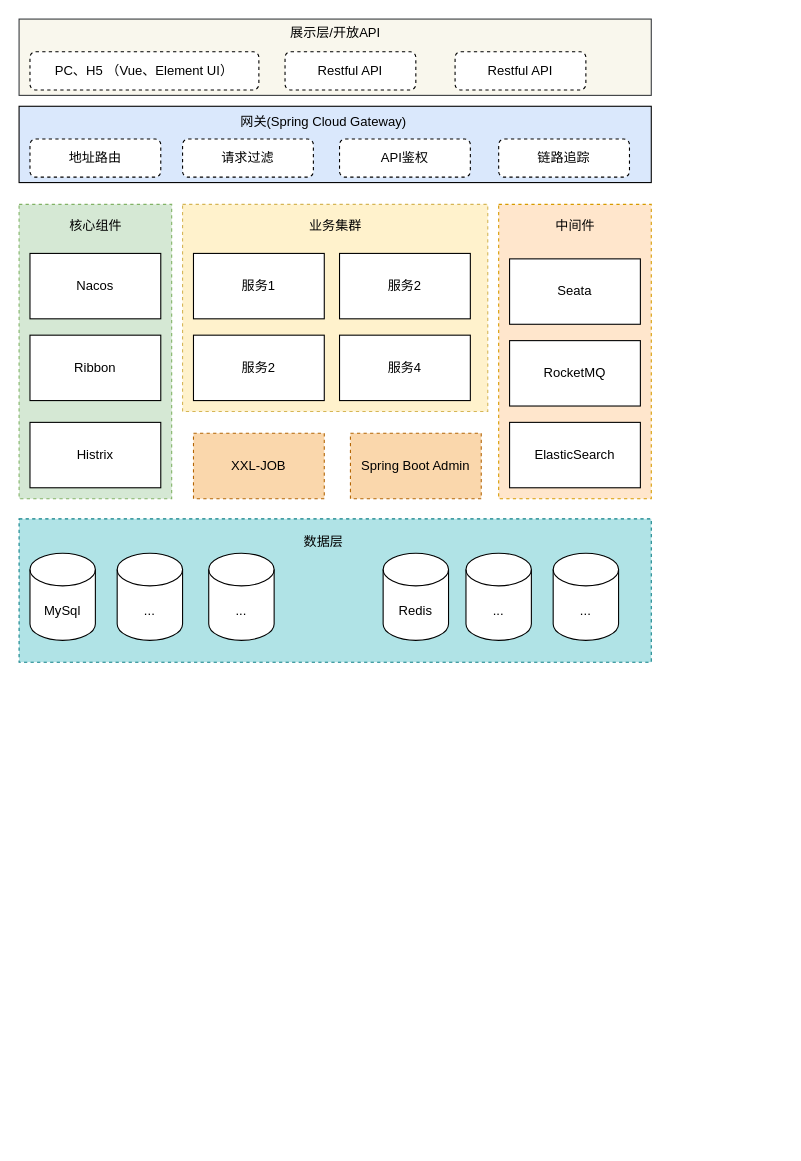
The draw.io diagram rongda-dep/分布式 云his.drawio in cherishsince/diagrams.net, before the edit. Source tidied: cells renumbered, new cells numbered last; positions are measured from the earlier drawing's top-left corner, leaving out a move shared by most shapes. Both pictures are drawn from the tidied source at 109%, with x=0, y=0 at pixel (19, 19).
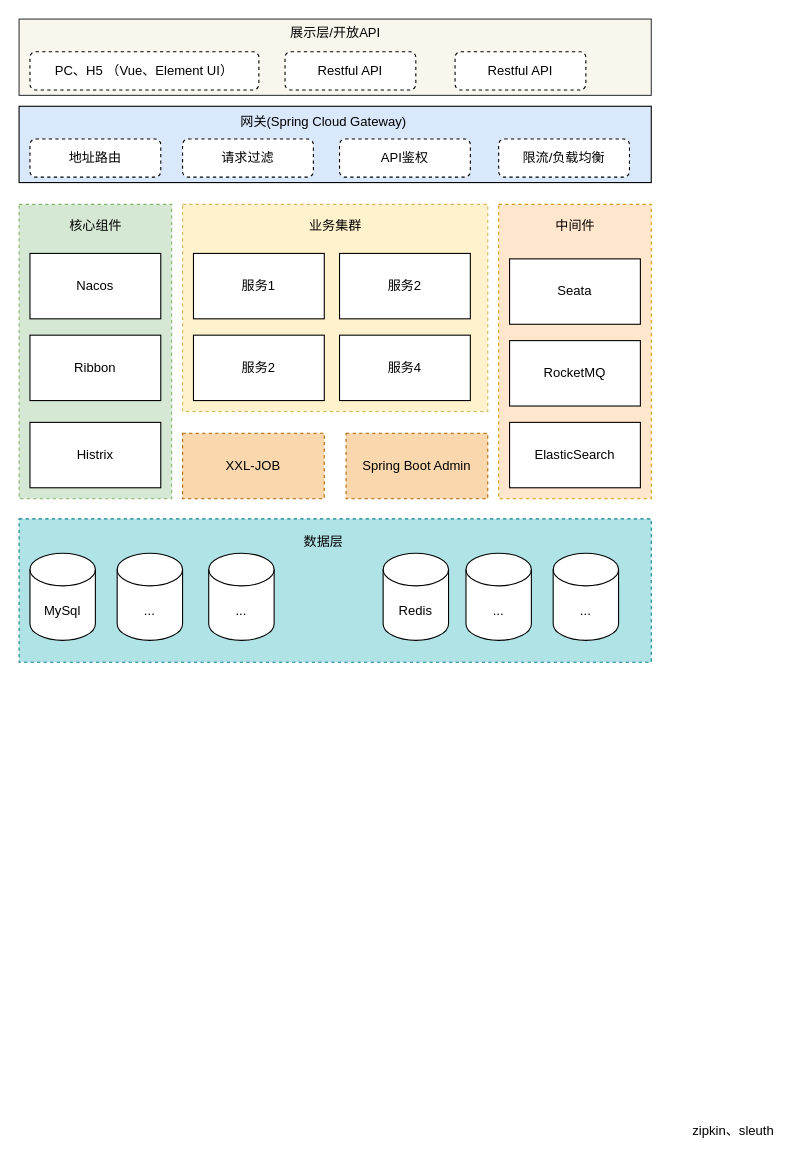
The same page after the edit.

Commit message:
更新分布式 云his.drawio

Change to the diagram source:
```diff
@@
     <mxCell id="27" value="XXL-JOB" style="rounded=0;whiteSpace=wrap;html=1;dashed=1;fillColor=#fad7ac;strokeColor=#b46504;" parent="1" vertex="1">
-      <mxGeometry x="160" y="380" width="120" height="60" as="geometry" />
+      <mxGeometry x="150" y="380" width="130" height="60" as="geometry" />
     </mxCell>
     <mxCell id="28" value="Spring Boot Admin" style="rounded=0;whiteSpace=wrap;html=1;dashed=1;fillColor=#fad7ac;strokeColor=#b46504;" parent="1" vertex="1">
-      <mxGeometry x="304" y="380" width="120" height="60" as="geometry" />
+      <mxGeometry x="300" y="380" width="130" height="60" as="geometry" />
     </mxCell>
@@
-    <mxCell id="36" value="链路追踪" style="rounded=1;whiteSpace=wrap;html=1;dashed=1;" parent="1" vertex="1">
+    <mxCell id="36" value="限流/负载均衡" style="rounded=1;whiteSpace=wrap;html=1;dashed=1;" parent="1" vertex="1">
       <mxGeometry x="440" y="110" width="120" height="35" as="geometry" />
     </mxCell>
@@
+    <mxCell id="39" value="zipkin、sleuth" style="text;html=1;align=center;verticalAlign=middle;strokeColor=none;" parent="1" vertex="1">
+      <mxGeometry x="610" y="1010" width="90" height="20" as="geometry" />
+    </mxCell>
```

§ **BRIEF**
Without the pictures, write out the whole listing exactly as it appears.

§ **TASK SOLUTION**
The draw.io diagram rongda-dep/分布式 云his.drawio in cherishsince/diagrams.net, before the edit. Source tidied: cells renumbered, new cells numbered last; positions are measured from the earlier drawing's top-left corner, leaving out a move shared by most shapes. Both pictures are drawn from the tidied source at 109%, with x=0, y=0 at pixel (19, 19).
The same page after the edit.

Commit message:
更新分布式 云his.drawio

Change to the diagram source:
```diff
@@
     <mxCell id="27" value="XXL-JOB" style="rounded=0;whiteSpace=wrap;html=1;dashed=1;fillColor=#fad7ac;strokeColor=#b46504;" parent="1" vertex="1">
-      <mxGeometry x="160" y="380" width="120" height="60" as="geometry" />
+      <mxGeometry x="150" y="380" width="130" height="60" as="geometry" />
     </mxCell>
     <mxCell id="28" value="Spring Boot Admin" style="rounded=0;whiteSpace=wrap;html=1;dashed=1;fillColor=#fad7ac;strokeColor=#b46504;" parent="1" vertex="1">
-      <mxGeometry x="304" y="380" width="120" height="60" as="geometry" />
+      <mxGeometry x="300" y="380" width="130" height="60" as="geometry" />
     </mxCell>
@@
-    <mxCell id="36" value="链路追踪" style="rounded=1;whiteSpace=wrap;html=1;dashed=1;" parent="1" vertex="1">
+    <mxCell id="36" value="限流/负载均衡" style="rounded=1;whiteSpace=wrap;html=1;dashed=1;" parent="1" vertex="1">
       <mxGeometry x="440" y="110" width="120" height="35" as="geometry" />
     </mxCell>
@@
+    <mxCell id="39" value="zipkin、sleuth" style="text;html=1;align=center;verticalAlign=middle;strokeColor=none;" parent="1" vertex="1">
+      <mxGeometry x="610" y="1010" width="90" height="20" as="geometry" />
+    </mxCell>
```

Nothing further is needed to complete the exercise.